(Date:3/21/2016)... , March 22, 2016 ... recognition with passcodes for superior security   ... a leading provider of secure digital communications services, today ... biometric technology and offer enterprise customers, particularly those in ... facial recognition and voice authentication within a mobile app, ...
(Date:3/14/2016)... Florida , March 14, 2016 ... the growing mobile commerce market, announces the airing of a ... channels starting the week of March 21 st .  The ... CNBC, including its popular Squawk on the Street show. ... focused on the growing mobile commerce market, announces the airing ...
(Date:3/10/2016)...   Unisys Corporation (NYSE: UIS ) today ... is testing its biometric identity solution at the Otay Mesa ... help identify certain non-U.S. citizens leaving the country. ... help determine the efficiency and accuracy of using biometric technologies ... run until May 2016. --> the United ...
Breaking Biology News(10 mins):
(Date:5/23/2016)... ... May 23, 2016 , ... PrecisionAg® Media has ... 2017 and Beyond. The paper outlines the key trends that are creating both ... “We’ve witnessed a lot of highs and lows as the precision agriculture market ...

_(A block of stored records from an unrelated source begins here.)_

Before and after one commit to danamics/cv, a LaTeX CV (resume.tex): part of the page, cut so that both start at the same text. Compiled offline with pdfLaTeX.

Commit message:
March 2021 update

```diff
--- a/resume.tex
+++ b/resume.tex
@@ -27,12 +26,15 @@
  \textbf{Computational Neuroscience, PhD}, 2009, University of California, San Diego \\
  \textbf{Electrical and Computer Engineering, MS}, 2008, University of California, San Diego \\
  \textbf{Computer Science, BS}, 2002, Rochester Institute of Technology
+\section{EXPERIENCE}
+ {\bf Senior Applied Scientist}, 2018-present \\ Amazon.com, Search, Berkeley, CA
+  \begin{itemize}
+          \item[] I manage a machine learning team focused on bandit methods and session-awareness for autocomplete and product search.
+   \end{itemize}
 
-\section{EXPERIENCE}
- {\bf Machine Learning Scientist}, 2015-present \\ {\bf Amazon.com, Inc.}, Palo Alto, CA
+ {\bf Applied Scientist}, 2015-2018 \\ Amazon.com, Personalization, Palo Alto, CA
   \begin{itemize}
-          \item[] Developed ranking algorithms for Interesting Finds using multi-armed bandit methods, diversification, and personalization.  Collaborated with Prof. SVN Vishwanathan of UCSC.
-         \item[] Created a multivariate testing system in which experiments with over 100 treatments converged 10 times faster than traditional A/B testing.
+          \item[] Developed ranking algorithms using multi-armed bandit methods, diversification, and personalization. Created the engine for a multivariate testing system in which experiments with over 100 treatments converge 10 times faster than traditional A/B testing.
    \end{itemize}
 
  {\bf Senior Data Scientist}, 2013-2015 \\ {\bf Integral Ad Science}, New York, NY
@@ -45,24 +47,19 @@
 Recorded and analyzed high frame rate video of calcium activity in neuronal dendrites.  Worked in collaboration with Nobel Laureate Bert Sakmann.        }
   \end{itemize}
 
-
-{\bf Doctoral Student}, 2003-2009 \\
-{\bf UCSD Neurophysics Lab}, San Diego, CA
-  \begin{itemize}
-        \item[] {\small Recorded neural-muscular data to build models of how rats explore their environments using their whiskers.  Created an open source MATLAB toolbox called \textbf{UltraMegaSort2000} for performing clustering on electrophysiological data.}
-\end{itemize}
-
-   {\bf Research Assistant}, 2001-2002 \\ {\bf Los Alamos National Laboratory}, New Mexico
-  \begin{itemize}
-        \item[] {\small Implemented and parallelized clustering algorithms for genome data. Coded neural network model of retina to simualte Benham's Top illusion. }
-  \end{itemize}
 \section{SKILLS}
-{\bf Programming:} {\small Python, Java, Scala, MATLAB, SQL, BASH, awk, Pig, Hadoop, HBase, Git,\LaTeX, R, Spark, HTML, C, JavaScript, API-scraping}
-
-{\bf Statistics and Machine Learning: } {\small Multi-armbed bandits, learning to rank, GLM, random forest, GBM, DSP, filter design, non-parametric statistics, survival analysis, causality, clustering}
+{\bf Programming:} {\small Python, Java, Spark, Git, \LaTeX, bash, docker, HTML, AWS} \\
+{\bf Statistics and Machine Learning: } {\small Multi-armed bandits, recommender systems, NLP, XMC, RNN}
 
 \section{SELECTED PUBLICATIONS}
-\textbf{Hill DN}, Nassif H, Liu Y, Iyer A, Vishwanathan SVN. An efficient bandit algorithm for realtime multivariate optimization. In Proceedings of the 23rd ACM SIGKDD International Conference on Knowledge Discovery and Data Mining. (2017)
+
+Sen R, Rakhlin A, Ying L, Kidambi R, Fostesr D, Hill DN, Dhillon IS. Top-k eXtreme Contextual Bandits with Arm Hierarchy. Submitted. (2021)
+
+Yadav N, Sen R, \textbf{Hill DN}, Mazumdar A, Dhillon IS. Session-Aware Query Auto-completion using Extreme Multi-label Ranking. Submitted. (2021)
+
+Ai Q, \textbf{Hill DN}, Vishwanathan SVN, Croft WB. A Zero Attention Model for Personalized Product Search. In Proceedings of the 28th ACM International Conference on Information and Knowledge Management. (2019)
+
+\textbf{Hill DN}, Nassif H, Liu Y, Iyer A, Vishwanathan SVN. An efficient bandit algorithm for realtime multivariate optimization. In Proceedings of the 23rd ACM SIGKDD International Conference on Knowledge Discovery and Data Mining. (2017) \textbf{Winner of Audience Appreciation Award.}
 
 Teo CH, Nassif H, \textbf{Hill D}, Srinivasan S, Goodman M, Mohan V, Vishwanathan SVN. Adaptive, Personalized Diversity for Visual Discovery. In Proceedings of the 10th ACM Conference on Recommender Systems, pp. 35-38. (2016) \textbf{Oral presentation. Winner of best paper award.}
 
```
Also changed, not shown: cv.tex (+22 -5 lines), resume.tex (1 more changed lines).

(Date:5/23/2016)... ... May 23, 2016 , ... Foresight Institute , a ... winners for the 2015 Foresight Institute Feynman Prizes. , These prestigious prizes, ... one for experiment and the other for theory in nanotechnology. Prof. Markus J. ...
(Date:5/20/2016)... ... ... The recent recall by Costco and Trader Joes of 47 million pounds of ... demonstrates the need for faster and more cost effective bio-threat detection to ensure food ... , PathSensor’s latest solution uses a biosensor technology called CANARY®. CANARY®, an ...
(Date:5/19/2016)... 2016 Regen BioPharma, ... RGBPP) announced today initiation of a preclinical development ... based cancer immunotherapeutic product leveraging its NR2F6 immunological ... a generation of cord blood derived killer cells ...  The product in development will be a "universal ...
Breaking Biology Technology:
Cached News: